** TASK DESCRIPTION **
Filter the lines below, keeping each one that holds "every".

** Front-end code change data **
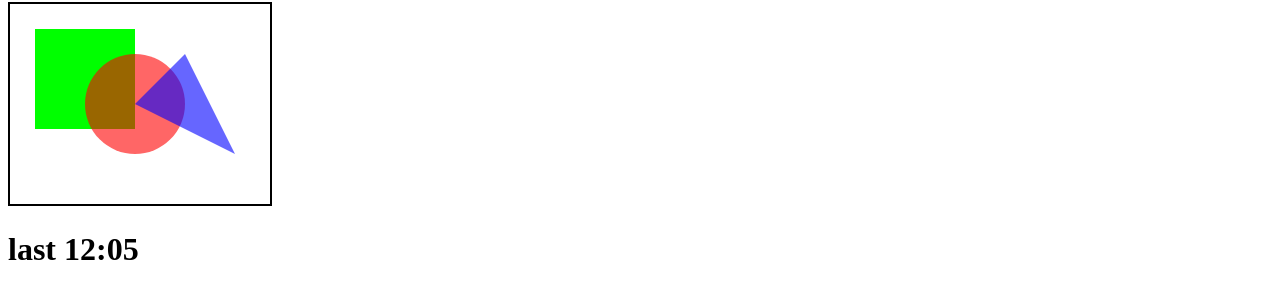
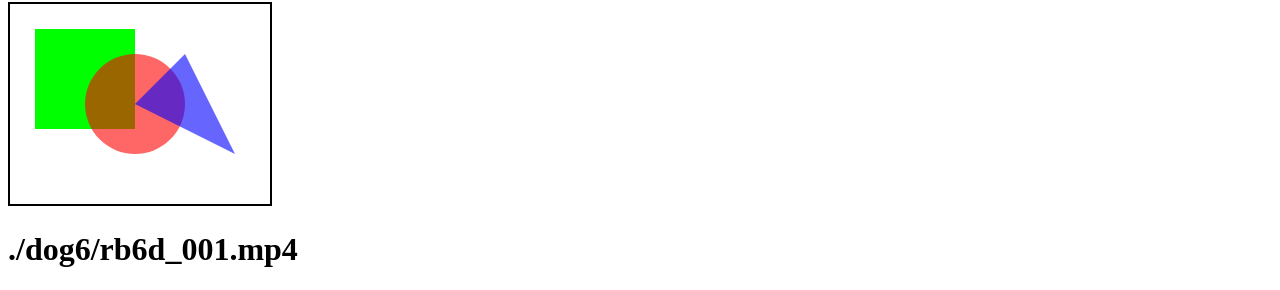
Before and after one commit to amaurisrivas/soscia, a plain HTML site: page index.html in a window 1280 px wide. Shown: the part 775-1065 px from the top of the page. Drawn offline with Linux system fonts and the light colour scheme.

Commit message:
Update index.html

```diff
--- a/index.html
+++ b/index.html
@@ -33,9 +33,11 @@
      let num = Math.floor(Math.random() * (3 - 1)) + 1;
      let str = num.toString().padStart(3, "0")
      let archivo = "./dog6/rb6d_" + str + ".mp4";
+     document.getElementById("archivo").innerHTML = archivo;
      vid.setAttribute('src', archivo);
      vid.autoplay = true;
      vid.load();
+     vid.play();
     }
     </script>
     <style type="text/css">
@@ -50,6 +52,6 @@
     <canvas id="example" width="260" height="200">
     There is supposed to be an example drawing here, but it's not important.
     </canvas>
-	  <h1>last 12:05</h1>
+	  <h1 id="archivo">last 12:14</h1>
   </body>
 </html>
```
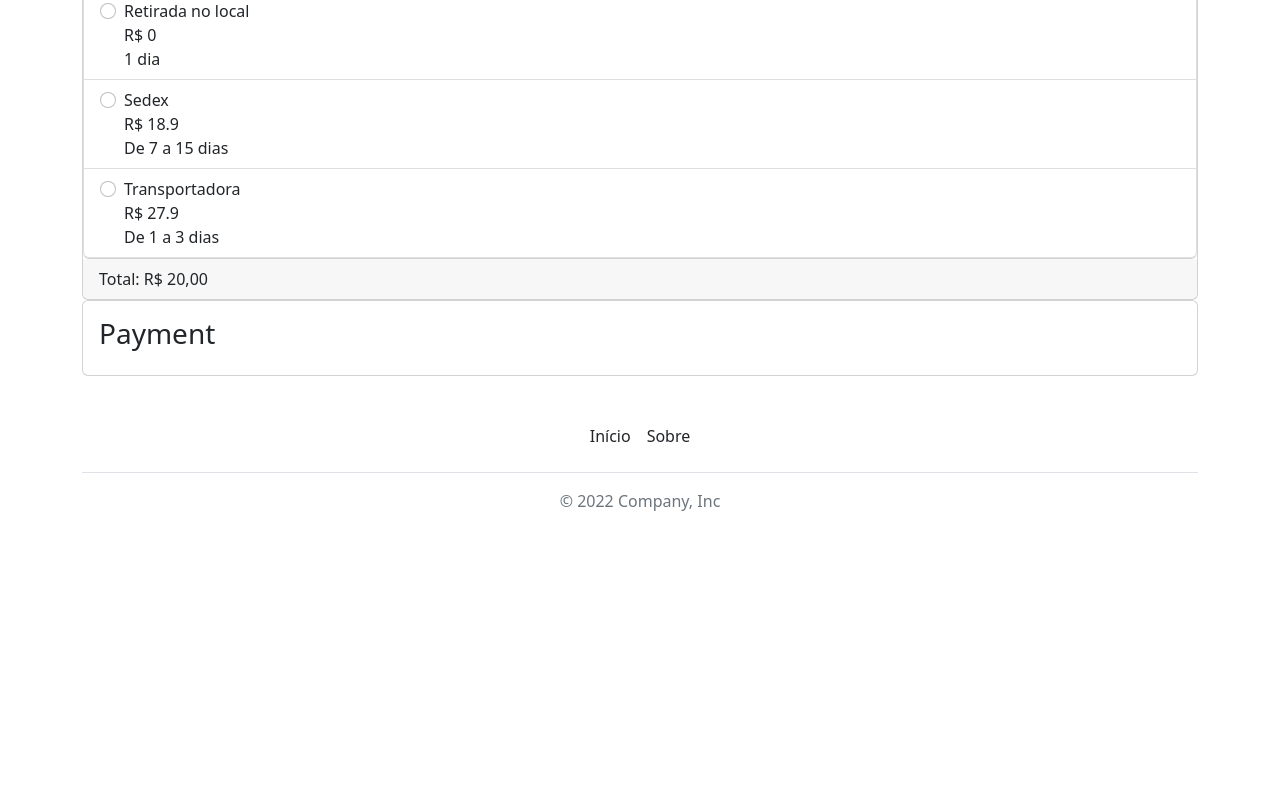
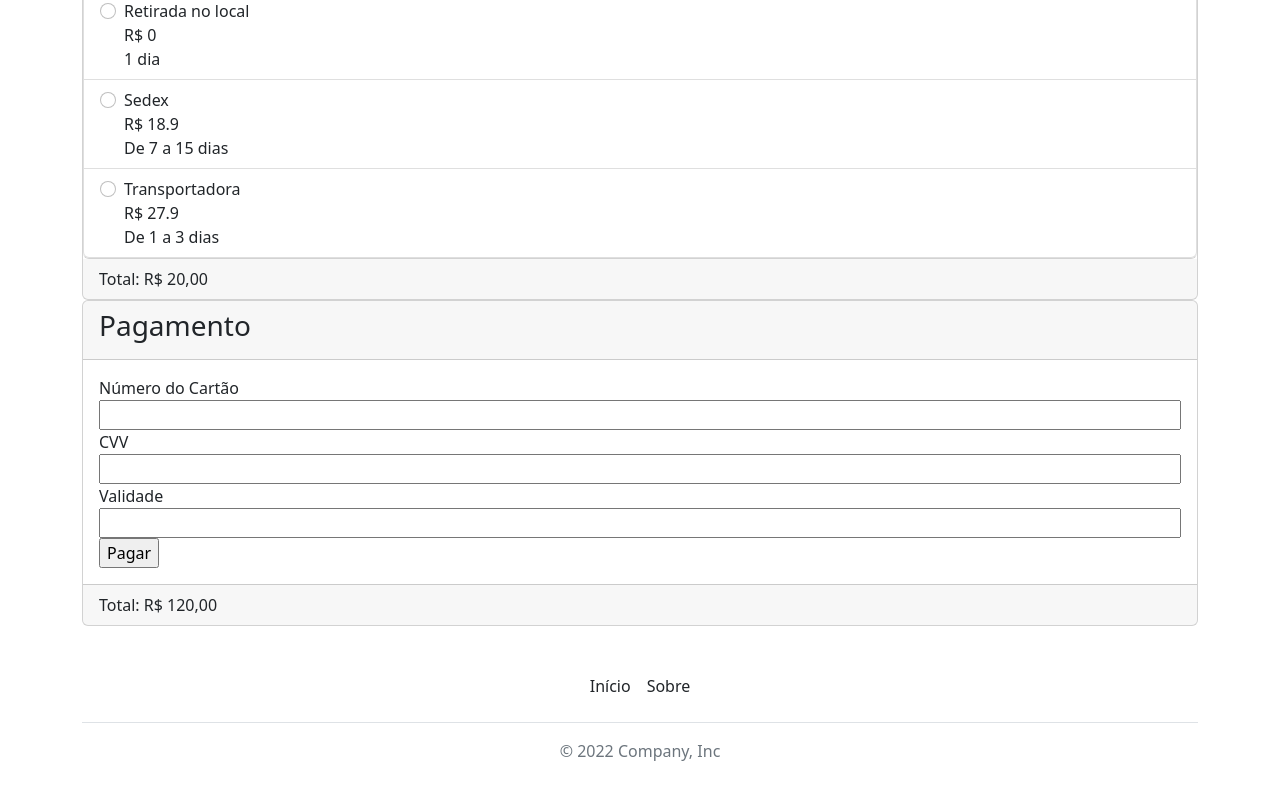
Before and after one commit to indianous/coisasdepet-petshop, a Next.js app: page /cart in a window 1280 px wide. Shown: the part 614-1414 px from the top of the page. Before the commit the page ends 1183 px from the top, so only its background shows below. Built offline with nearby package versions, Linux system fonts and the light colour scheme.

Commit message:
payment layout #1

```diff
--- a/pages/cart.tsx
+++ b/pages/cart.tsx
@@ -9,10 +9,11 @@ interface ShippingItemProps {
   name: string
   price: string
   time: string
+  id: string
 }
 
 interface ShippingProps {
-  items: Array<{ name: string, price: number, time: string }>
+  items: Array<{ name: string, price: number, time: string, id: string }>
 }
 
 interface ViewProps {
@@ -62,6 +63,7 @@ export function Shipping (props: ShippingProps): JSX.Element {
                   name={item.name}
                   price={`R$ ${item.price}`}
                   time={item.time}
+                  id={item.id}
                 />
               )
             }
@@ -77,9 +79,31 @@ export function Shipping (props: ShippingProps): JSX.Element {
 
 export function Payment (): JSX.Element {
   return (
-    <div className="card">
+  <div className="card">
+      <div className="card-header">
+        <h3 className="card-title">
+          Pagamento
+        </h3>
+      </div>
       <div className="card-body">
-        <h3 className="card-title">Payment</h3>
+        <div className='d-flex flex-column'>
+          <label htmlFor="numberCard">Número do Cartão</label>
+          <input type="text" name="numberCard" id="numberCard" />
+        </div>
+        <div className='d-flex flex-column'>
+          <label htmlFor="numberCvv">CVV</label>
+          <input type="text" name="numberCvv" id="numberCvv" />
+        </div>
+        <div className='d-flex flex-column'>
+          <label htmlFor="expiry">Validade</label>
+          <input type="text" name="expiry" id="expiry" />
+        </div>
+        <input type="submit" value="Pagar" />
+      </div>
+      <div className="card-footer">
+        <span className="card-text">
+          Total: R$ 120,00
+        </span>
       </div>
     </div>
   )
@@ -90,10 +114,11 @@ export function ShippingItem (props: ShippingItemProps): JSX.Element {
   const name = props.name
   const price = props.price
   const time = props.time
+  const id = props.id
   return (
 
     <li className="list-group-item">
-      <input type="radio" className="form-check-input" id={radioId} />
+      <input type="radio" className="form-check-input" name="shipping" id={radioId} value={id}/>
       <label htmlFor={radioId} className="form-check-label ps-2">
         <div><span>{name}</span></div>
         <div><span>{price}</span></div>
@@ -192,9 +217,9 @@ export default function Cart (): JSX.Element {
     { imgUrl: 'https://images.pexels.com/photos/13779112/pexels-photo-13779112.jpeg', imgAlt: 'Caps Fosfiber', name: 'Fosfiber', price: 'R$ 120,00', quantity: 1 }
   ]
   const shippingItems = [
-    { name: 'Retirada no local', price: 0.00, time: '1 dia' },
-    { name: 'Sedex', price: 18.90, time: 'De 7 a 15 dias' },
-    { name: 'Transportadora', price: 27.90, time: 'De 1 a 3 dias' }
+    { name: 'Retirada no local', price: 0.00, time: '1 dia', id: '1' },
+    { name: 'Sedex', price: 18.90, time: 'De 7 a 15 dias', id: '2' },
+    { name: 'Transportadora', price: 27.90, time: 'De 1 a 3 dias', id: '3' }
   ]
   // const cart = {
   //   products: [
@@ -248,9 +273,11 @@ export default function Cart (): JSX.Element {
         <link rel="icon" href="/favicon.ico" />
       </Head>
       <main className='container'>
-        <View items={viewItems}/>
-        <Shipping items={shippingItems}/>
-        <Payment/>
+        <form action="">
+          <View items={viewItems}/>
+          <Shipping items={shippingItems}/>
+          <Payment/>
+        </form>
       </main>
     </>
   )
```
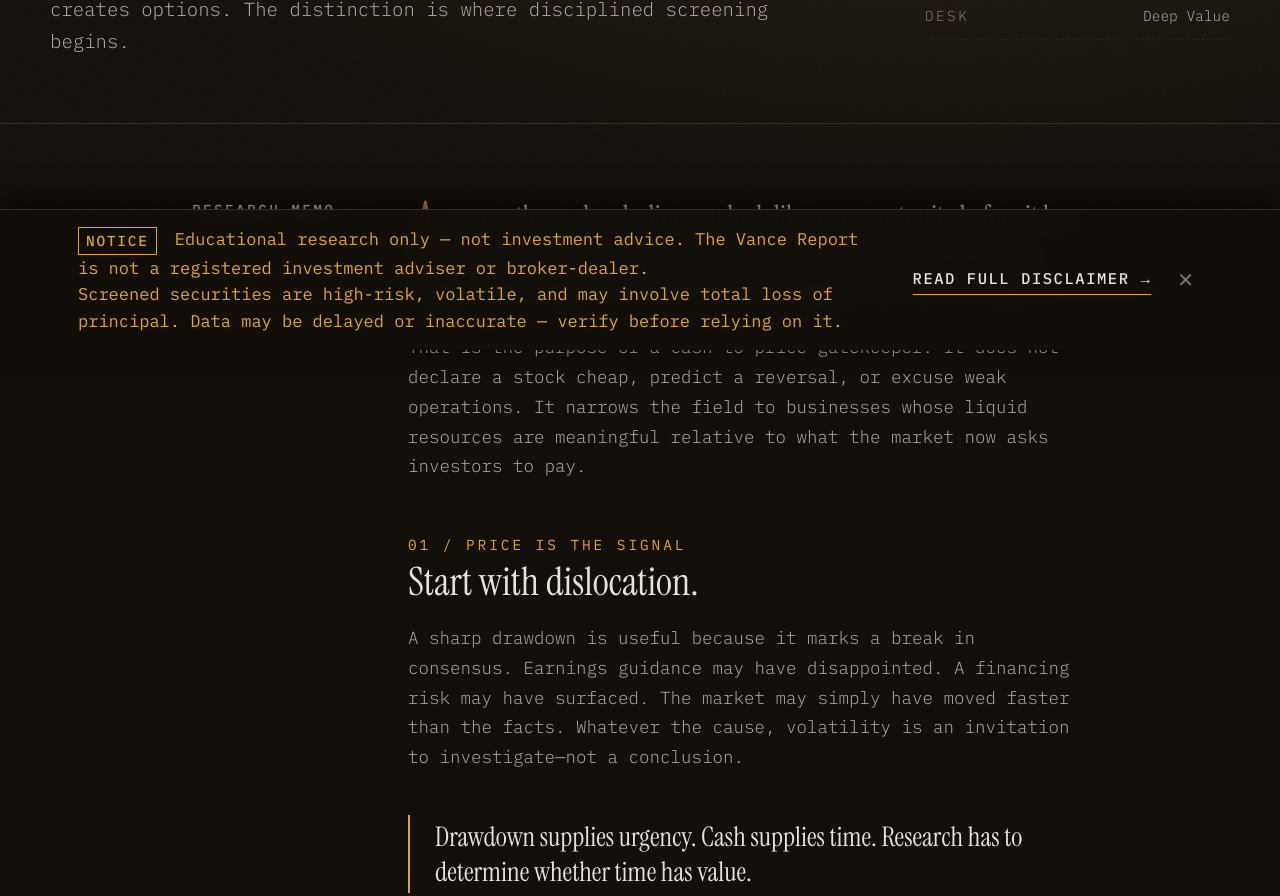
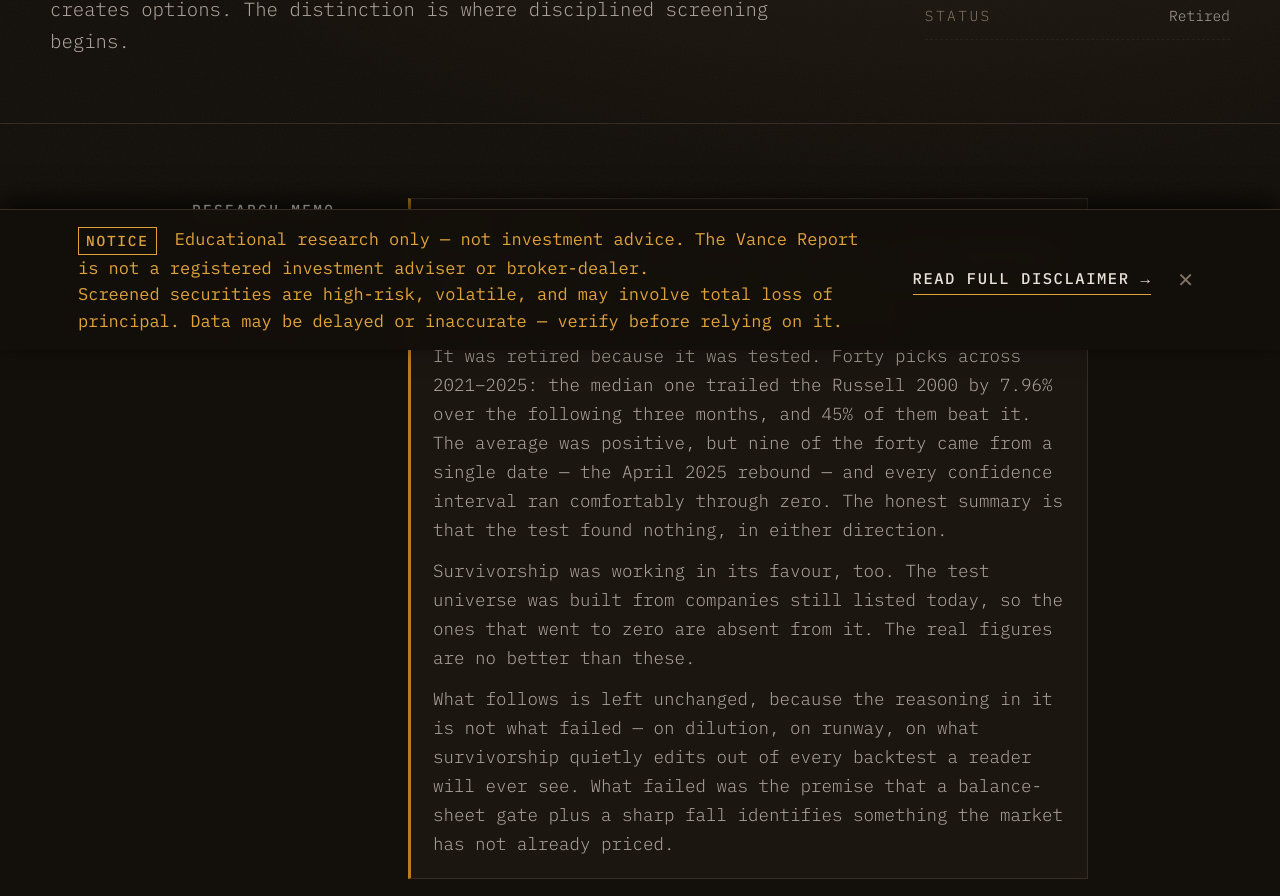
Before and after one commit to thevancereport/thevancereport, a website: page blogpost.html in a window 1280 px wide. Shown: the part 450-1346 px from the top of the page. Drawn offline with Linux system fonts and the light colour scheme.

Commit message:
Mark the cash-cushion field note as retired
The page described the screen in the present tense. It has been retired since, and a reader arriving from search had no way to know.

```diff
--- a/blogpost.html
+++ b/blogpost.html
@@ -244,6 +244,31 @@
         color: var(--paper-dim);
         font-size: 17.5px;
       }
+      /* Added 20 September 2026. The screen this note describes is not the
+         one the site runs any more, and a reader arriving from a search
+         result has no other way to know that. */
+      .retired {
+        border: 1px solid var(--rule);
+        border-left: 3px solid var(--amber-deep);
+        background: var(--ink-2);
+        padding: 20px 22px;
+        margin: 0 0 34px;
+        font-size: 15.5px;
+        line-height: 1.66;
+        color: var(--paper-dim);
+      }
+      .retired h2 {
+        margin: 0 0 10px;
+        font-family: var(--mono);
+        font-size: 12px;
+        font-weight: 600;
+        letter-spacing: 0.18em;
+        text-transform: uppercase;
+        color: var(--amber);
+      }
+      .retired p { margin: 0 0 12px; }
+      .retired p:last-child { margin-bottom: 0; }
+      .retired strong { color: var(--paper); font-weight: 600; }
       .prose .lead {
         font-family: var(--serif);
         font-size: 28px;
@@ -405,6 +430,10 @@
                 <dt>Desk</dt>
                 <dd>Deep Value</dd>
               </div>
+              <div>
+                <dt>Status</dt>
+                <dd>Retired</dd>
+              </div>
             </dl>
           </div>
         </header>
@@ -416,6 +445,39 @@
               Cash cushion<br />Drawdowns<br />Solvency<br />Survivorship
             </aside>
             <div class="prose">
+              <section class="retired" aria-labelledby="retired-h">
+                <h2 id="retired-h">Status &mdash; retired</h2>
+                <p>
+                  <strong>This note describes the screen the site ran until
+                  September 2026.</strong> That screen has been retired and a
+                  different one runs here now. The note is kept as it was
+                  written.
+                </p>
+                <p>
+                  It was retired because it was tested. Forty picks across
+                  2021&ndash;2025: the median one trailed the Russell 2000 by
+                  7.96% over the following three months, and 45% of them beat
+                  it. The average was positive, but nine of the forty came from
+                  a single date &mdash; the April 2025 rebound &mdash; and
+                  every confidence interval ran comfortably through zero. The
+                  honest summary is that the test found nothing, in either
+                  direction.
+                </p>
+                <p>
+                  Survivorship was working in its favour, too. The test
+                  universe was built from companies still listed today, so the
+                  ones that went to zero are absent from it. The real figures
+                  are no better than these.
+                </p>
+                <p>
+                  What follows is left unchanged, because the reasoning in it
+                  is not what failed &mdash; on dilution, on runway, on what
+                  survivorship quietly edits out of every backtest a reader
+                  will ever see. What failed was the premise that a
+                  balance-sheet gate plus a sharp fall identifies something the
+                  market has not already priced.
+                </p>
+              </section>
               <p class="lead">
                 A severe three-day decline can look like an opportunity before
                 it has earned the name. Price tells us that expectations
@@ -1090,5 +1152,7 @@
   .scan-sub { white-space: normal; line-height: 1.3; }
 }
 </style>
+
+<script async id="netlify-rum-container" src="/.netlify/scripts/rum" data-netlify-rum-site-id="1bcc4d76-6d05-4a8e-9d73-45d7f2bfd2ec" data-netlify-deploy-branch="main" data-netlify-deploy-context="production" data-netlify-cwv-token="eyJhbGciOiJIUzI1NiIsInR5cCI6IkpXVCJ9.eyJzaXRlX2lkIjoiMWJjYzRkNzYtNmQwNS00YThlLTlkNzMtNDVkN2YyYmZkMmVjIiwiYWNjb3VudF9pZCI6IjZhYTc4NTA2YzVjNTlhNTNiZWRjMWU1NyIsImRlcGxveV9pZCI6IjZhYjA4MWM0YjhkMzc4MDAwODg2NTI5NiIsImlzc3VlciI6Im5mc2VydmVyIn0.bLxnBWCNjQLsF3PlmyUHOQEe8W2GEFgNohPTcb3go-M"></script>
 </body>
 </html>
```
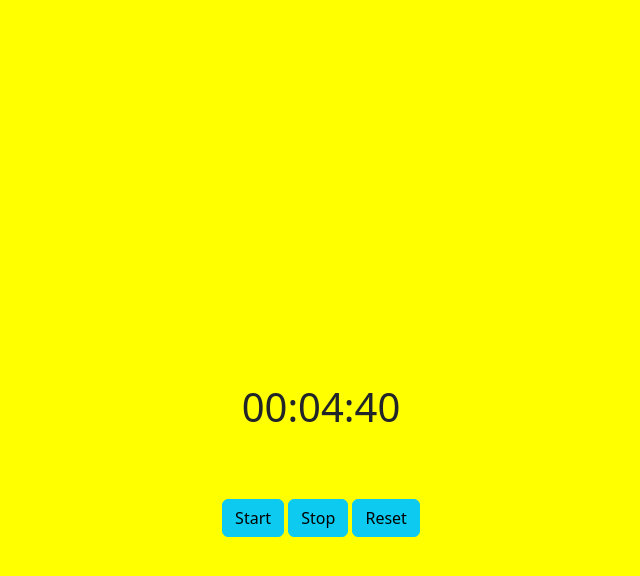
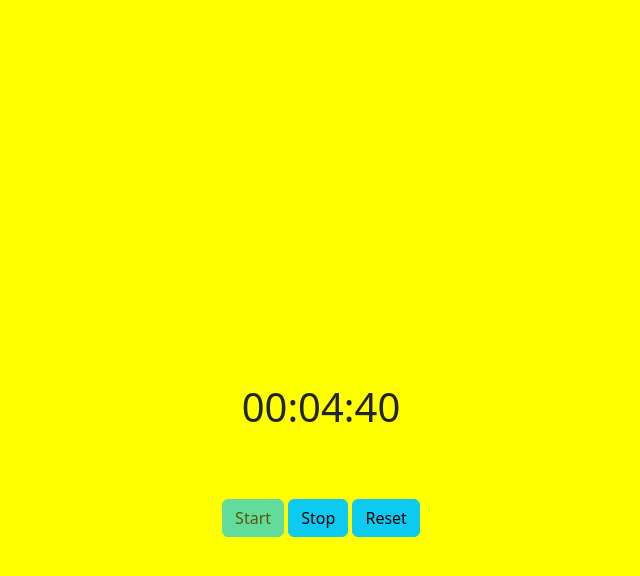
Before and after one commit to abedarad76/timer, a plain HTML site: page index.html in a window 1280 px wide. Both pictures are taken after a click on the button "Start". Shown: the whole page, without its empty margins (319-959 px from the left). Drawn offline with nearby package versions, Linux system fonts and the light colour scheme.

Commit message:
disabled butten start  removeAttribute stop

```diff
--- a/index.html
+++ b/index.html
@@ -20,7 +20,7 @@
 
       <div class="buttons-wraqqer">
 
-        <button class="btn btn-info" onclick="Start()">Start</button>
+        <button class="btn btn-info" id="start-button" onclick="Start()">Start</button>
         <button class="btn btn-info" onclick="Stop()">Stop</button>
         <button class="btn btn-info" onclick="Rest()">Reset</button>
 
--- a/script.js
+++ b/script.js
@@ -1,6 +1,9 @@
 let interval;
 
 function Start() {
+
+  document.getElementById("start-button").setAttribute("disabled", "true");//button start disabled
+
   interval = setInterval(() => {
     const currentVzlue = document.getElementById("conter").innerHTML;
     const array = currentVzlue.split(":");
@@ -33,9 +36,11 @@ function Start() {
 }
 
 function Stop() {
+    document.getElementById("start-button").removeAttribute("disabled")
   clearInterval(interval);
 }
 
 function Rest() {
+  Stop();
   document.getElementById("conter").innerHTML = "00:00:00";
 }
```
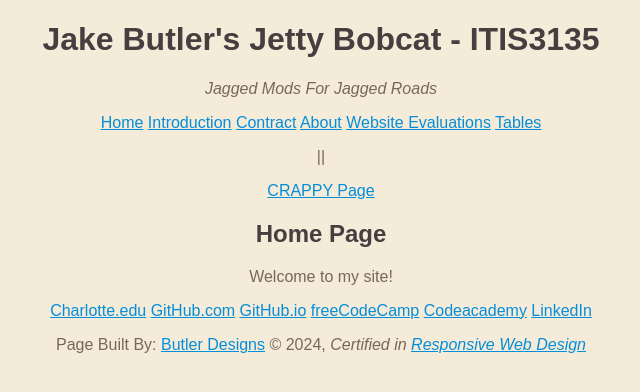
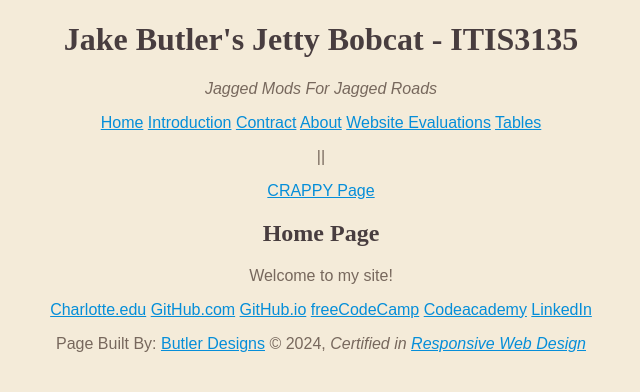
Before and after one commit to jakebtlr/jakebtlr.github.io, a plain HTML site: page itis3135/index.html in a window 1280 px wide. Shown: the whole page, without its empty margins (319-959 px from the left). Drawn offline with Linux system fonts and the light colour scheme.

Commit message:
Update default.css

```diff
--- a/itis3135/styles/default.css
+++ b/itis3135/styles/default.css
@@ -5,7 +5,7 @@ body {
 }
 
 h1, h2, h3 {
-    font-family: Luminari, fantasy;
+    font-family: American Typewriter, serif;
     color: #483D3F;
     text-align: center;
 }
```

** SOLVED EXERCISE **
+                  every confidence interval ran comfortably through zero. The
+                  survivorship quietly edits out of every backtest a reader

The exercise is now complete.